The expected output is a copy of every line in the records with the string "figcaption".

Records excerpted from a collection
Start of Block

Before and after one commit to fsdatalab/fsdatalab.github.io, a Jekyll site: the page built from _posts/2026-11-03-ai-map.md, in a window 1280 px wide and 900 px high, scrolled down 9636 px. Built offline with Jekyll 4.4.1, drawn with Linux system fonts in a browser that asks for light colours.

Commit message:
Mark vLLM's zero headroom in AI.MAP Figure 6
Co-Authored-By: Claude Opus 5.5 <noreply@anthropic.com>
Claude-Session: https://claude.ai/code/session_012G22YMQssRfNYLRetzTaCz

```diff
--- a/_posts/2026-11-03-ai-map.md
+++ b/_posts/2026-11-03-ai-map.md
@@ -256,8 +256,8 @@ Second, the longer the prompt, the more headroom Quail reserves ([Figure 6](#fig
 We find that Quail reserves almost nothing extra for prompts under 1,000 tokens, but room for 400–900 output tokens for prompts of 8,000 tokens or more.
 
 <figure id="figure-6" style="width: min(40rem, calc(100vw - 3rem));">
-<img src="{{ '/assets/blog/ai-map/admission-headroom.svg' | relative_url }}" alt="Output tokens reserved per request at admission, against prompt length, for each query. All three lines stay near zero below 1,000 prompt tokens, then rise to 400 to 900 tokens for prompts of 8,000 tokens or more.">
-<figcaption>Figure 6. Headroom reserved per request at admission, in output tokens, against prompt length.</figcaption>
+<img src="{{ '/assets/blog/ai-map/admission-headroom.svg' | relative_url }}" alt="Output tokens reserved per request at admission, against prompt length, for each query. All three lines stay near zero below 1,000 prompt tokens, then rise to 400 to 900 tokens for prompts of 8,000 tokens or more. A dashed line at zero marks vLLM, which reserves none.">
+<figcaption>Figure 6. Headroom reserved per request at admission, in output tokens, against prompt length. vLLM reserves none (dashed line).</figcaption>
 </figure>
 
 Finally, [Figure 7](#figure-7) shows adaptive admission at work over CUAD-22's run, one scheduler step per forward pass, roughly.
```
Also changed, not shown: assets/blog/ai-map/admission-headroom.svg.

End of Block

== REPLY TO THE TASK ==
-<figcaption>Figure 6. Headroom reserved per request at admission, in output tokens, against prompt length.</figcaption>
+<figcaption>Figure 6. Headroom reserved per request at admission, in output tokens, against prompt length. vLLM reserves none (dashed line).</figcaption>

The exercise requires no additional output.